The meat had been processed through JBS’ Arizona plant, the USDA said. The agency later updated the volume of beef products being recalled, to 6.9 million pounds.
JBS USA could not be immediately reached for comment on Friday.
The complaint, filed in Superior Court of the state of Arizona in Maricopa County, said Dana Raab bought the JBS-produced ground beef from Sam’s Club in September and made meat loaf with some of it before freezing the rest.
Raab later fell ill, tested positive for Salmonella Newport, and was hospitalized for five days due to severe dehydration and a blocked bile duct, the complaint said.
Salmonella can cause fever, diarrhea and abdominal pain, and can be fatal to young children, the elderly, and people with compromised immune systems.

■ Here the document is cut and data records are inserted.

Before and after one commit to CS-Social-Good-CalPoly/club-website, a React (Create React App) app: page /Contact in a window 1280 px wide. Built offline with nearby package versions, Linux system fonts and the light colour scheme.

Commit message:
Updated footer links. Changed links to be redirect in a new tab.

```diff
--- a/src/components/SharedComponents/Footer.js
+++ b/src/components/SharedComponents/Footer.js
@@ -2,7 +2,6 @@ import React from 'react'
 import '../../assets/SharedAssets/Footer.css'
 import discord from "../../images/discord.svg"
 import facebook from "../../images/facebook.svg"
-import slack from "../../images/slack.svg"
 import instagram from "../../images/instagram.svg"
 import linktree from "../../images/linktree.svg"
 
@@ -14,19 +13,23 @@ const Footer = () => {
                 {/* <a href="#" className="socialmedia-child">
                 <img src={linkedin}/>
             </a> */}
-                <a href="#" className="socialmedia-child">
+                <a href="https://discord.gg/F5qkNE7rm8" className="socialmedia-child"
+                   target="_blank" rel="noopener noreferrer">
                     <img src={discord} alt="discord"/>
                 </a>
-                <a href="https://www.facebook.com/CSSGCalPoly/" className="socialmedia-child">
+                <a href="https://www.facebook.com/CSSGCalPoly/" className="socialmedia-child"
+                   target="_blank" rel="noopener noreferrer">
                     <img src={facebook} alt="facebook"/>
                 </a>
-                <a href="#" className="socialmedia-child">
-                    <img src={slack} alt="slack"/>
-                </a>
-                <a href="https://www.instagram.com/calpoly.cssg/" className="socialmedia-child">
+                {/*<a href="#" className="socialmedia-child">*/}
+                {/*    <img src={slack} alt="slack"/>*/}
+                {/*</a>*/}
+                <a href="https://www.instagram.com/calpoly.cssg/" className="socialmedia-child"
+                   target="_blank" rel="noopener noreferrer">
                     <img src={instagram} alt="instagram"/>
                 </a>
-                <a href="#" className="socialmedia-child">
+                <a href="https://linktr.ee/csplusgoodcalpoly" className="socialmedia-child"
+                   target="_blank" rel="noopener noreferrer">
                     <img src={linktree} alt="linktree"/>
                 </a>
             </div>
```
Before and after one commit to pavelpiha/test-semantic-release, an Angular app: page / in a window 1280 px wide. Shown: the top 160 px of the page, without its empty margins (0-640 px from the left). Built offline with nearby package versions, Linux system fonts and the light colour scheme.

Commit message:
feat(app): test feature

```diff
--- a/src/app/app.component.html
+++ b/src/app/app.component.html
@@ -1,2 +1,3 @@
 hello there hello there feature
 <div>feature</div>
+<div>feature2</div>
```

U.S. investigators have identified at least 57 people in 16 states who have become ill due to consuming contaminated ground beef products made from meat traced back to JBS, USDA said.
“I expect that number is going to go up, because one of our clients is from Nevada - and the health department there has told him he is one of more than 200 people they’ve identified as being part of this outbreak,” said attorney William Marler, who is representing Raab.
Officials from the Nevada Department of Health and Human Services did not immediately return calls for comment on Friday.
The USDA had alerted JBS Tolleson Inc’s president Andre Noqueira in 2017 that there were problems at the Arizona plant, according to a USDA document and the Raab lawsuit. Federal inspectors in 2017 accused Noqueira of enabling “egregious” and “inhumane” livestock practices, according to the lawsuit.
“Officials found two ‘mentally incoherent’ cows laying on their side and ‘moaning as if in pain’,” the complaint said. “The inspector asked for the cows to be euthanized but one died in its pen before it could be put down.”
Federal inspectors deferred taking action against the company, according to the USDA document.
Reporting By P.J. Huffstutter; editing by Caroline Stauffer